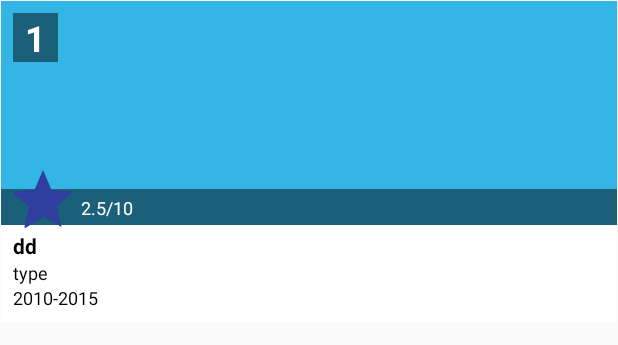
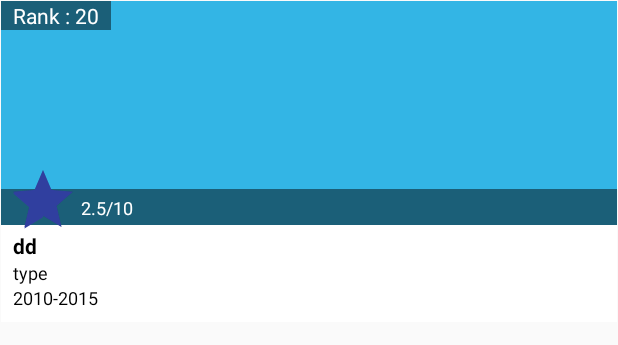
Before and after one commit to aldesy/AnimeINClone, an Android app: the layout adapter_top_anime_list.xml on its own in the app's theme, with its tools: preview values and no code run, on a phone screen of 412 x 824 dp. Shown: the top 345 px of the screen. Run offline under Robolectric (Android 15) with nearby library versions, the phone set to English and light mode, and no system bars; plain views replace MaterialRatingBar.

Commit message:
change rank text

```diff
--- a/app/build.gradle
+++ b/app/build.gradle
@@ -39,5 +39,4 @@ dependencies {
     annotationProcessor 'com.jakewharton:butterknife-compiler:8.8.1'
     implementation 'com.linsea:universalvideoview:1.1.0@aar'
     implementation 'me.zhanghai.android.materialratingbar:library:1.3.1'
-
 }
--- a/app/src/main/java/com/example/pier/animeinclone/AdapterTopAnimeList.java
+++ b/app/src/main/java/com/example/pier/animeinclone/AdapterTopAnimeList.java
@@ -54,7 +54,7 @@ public class AdapterTopAnimeList extends RecyclerView.Adapter<AdapterTopAnimeLis
         myViewHolder.txtType.setText(info);
         info = mal.getAiring_start()+" - "+mal.getAiring_end();
         myViewHolder.txtAiring.setText(info);
-        myViewHolder.txtRankNum.setText(mal.getRank().toString());
+        myViewHolder.txtRankNum.setText("Rank : "+mal.getRank().toString());
     }
 
     @Override
--- a/app/src/main/res/layout/adapter_top_anime_list.xml
+++ b/app/src/main/res/layout/adapter_top_anime_list.xml
@@ -24,16 +24,12 @@
         android:id="@+id/txtRankNum"
         android:layout_width="wrap_content"
         android:layout_height="wrap_content"
-        android:layout_marginLeft="8dp"
-        android:layout_marginStart="8dp"
-        android:layout_marginTop="8dp"
         android:background="@color/readable_background"
         android:paddingLeft="8dp"
         android:paddingRight="8dp"
-        android:text="1"
+        android:text="Rank : 20"
         android:textColor="@android:color/white"
-        android:textSize="24sp"
-        android:textStyle="bold"
+        android:textSize="14sp"
         app:layout_constraintStart_toStartOf="@+id/imgAnime"
         app:layout_constraintTop_toTopOf="@+id/imgAnime" />
 
```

**********

Task details: Write out the material exactly as it stands, omitting every picture.

Exercise answer:
Before and after one commit to aldesy/AnimeINClone, an Android app: the layout adapter_top_anime_list.xml on its own in the app's theme, with its tools: preview values and no code run, on a phone screen of 412 x 824 dp. Shown: the top 345 px of the screen. Run offline under Robolectric (Android 15) with nearby library versions, the phone set to English and light mode, and no system bars; plain views replace MaterialRatingBar.

Commit message:
change rank text

```diff
--- a/app/build.gradle
+++ b/app/build.gradle
@@ -39,5 +39,4 @@ dependencies {
     annotationProcessor 'com.jakewharton:butterknife-compiler:8.8.1'
     implementation 'com.linsea:universalvideoview:1.1.0@aar'
     implementation 'me.zhanghai.android.materialratingbar:library:1.3.1'
-
 }
--- a/app/src/main/java/com/example/pier/animeinclone/AdapterTopAnimeList.java
+++ b/app/src/main/java/com/example/pier/animeinclone/AdapterTopAnimeList.java
@@ -54,7 +54,7 @@ public class AdapterTopAnimeList extends RecyclerView.Adapter<AdapterTopAnimeLis
         myViewHolder.txtType.setText(info);
         info = mal.getAiring_start()+" - "+mal.getAiring_end();
         myViewHolder.txtAiring.setText(info);
-        myViewHolder.txtRankNum.setText(mal.getRank().toString());
+        myViewHolder.txtRankNum.setText("Rank : "+mal.getRank().toString());
     }
 
     @Override
--- a/app/src/main/res/layout/adapter_top_anime_list.xml
+++ b/app/src/main/res/layout/adapter_top_anime_list.xml
@@ -24,16 +24,12 @@
         android:id="@+id/txtRankNum"
         android:layout_width="wrap_content"
         android:layout_height="wrap_content"
-        android:layout_marginLeft="8dp"
-        android:layout_marginStart="8dp"
-        android:layout_marginTop="8dp"
         android:background="@color/readable_background"
         android:paddingLeft="8dp"
         android:paddingRight="8dp"
-        android:text="1"
+        android:text="Rank : 20"
         android:textColor="@android:color/white"
-        android:textSize="24sp"
-        android:textStyle="bold"
+        android:textSize="14sp"
         app:layout_constraintStart_toStartOf="@+id/imgAnime"
         app:layout_constraintTop_toTopOf="@+id/imgAnime" />
 
```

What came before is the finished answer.